To its credit, The Hunger Games does present a comprehensive moral depravity—that much is clear; and also certain moral responses to it. The heroine clearly rejects the inhumanity of the games and struggles to do what is right in a world gone wrong. But, although the film intimates at the horror that the government would force people to murder each other, at the same time it instigates sympathy for the heroine as she murders. Immorality is portrayed as the only moral path, obscuring their distinction—which is dangerous in a culture where morality is fading fast. Films like these have a potential to attack the moral sense, often resulting in moral negation. Pulled in two opposing directions, modern moviegoers tend to cancel out the struggle, preferring flat fantasy to philosophy. The quandary of The Hunger Games, and many films like it, is that the moral code is not necessarily invited to play a part. A common result is liberation from moral consciousness—which may be the nucleus of their common appeal. Movies very often present physical actions that bear no palpable spiritual consequence—a permeating ethical vacuum. What audiences are easily left with is sheer moral ambiguity; but films like these are designed to cloud the conscience.

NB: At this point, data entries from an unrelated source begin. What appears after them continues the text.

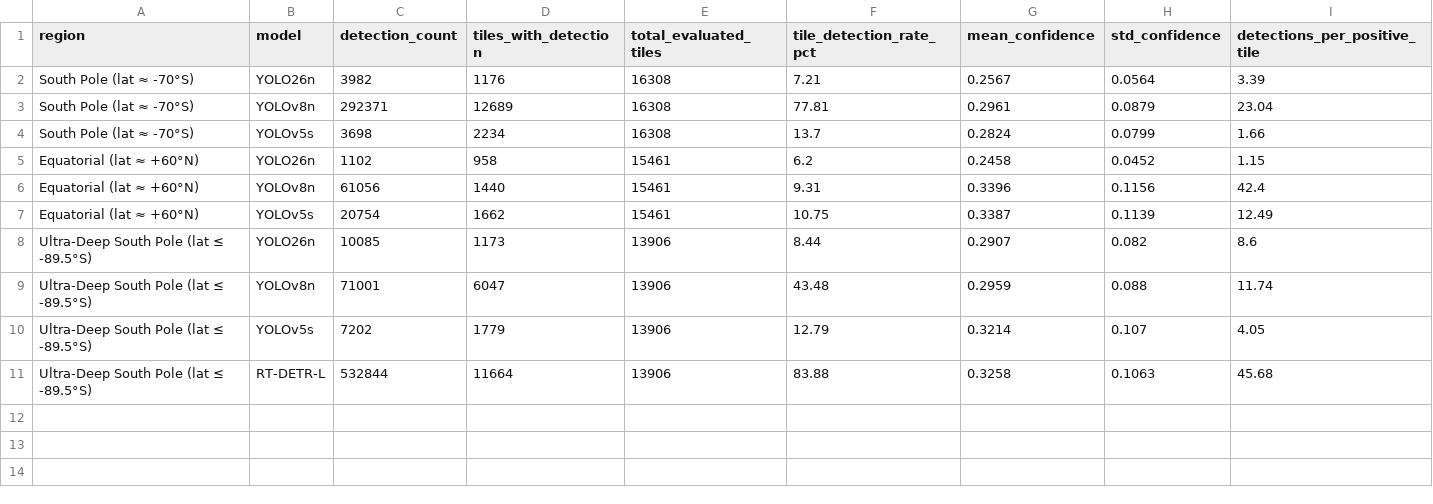
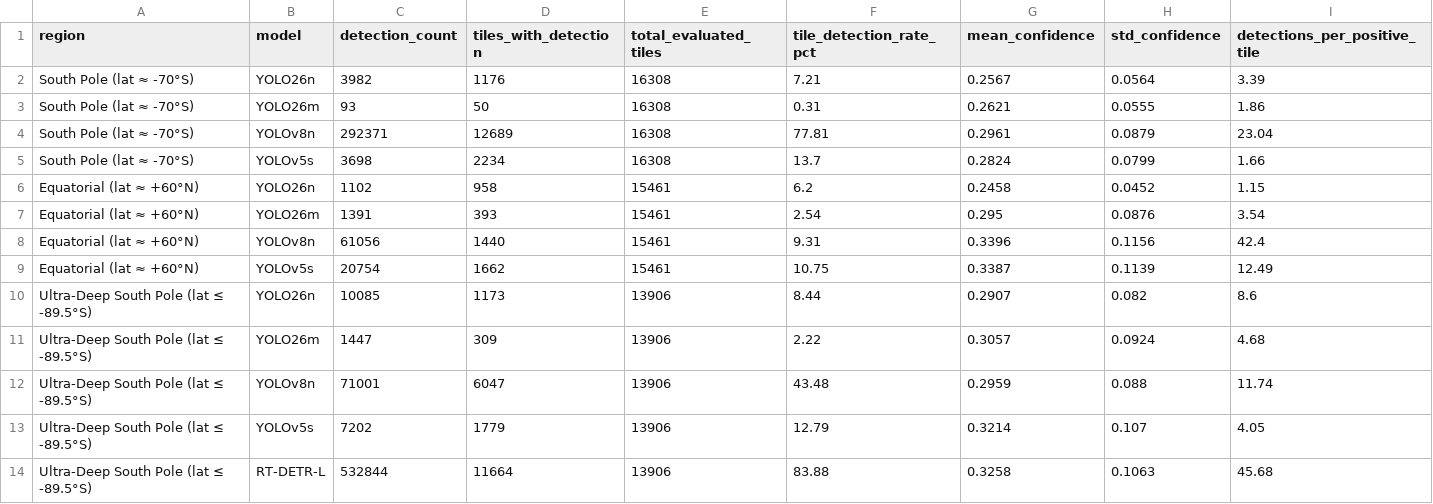
Before and after one commit to nandana-das/chandrayaan-2-ohrc-boulder-detection, a CSV file: results/table4_with_ultradeep_polar.csv, drawn as a sheet.

```diff
--- a/results/table4_with_ultradeep_polar.csv
+++ b/results/table4_with_ultradeep_polar.csv
@@ -2,2 +2,3 @@ region,model,detection_count,tiles_with_detection,total_evaluated_tiles,tile_det
 South Pole (lat ≈ -70°S),YOLO26n,3982,1176,16308,7.21,0.2567,0.0564,3.39
+South Pole (lat ≈ -70°S),YOLO26m,93,50,16308,0.31,0.2621,0.0555,1.86
 South Pole (lat ≈ -70°S),YOLOv8n,292371,12689,16308,77.81,0.2961,0.0879,23.04
@@ -5,2 +6,3 @@ South Pole (lat ≈ -70°S),YOLOv5s,3698,2234,16308,13.7,0.2824,0.0799,1.66
 Equatorial (lat ≈ +60°N),YOLO26n,1102,958,15461,6.2,0.2458,0.0452,1.15
+Equatorial (lat ≈ +60°N),YOLO26m,1391,393,15461,2.54,0.295,0.0876,3.54
 Equatorial (lat ≈ +60°N),YOLOv8n,61056,1440,15461,9.31,0.3396,0.1156,42.4
@@ -8,2 +10,3 @@ Equatorial (lat ≈ +60°N),YOLOv5s,20754,1662,15461,10.75,0.3387,0.1139,12.49
 Ultra-Deep South Pole (lat ≤ -89.5°S),YOLO26n,10085,1173,13906,8.44,0.2907,0.082,8.6
+Ultra-Deep South Pole (lat ≤ -89.5°S),YOLO26m,1447,309,13906,2.22,0.3057,0.0924,4.68
 Ultra-Deep South Pole (lat ≤ -89.5°S),YOLOv8n,71001,6047,13906,43.48,0.2959,0.088,11.74
```
Also changed, not shown: results/confidence_analysis/ohrc_per_product_detection_breakdown.csv, results/confidence_analysis/ohrc_regional_detection_comparison.csv, 54 other files.
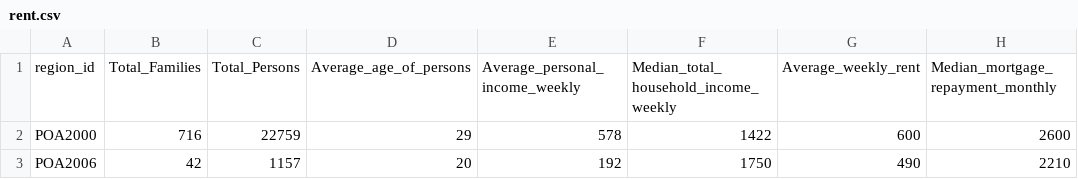
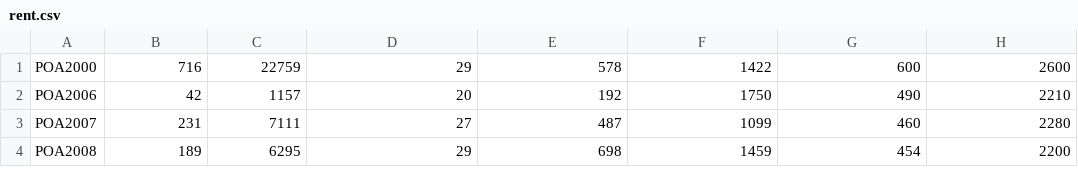
Before and after one commit to slimlime/CNWH, a CSV file: csv/rent.csv, drawn as a sheet; only a part is shown; the shorter side is filled out with more unchanged rows.

```diff
--- a/csv/rent.csv
+++ b/csv/rent.csv
@@ -1,2 +1 @@
-region_id,Total_Families,Total_Persons,Average_age_of_persons,Average_personal_income_weekly,Median_total_household_income_weekly,Average_weekly_rent,Median_mortgage_repayment_monthly
 POA2000,716,22759,29,578,1422,600,2600
```
Also changed, not shown: 9 other files.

Or subjugate it.

The growing quality of ambiguity in Hollywood films should inspire a concern over the desire to blur the concept of moral realism toward moral relativism. This use of ambiguity is an old practice in Hollywood, developed to give films mass appeal and avoid censorship. Movie studios target a wide audience by crafting films that can be interpreted in more than one way. An example of the origin of this strategy can be seen in the cautious inclusion of sex in films that date from the early-to-mid 1900s. In 1942’s Casablanca, Humphrey Bogart seizes Ingrid Bergman and they kiss passionately as the camera fades to the next scene. Did they have sex?

It depends on whose watching.

Someone of liberal mentality might think they did. A conservative viewer may assume the opposite. If there were any objection, however, the studio would be entirely free to contradict any accusation that an untoward sexuality was depicted. Ambiguous scenes are open to interpretation, and thus has Hollywood developed ambiguity into an art in order to appeal to the masses. The increasing use of this blurring practice, however, has been deadly. As the values of American culture entered free-fall, the role of ambiguity in films changed. Ambiguity has moved on from simply being a discretionary measure to a questioning of the basic tenants of human existence.

Films like The Hunger Games are only an instance of how Hollywood has devolved since Casablanca. Other popular films in recent years that are imbued with a dangerous ambiguity are The Dark Knight, The Social Network, Inglorious Basterds, A Serious Man, The Departed, Gone Baby Gone, and Se7en. In these films, the question of right or wrong is so lost in complexity that there remains no discernable question. Heroes and villains are intertwined until distinction is difficult. Anything goes, as long as it deviates sufficiently from the proverbial and predictable straight and narrow. Keep it ill defined, but not suggestive of objective truth. Diversity dominates, leaving the roles of family, sex, government, and morality up for grabs. Who could possibly untangle The Hunger Games’ snarl of deontological ethics and consequentialism? There is no clear answer—because, again, there is no clear question.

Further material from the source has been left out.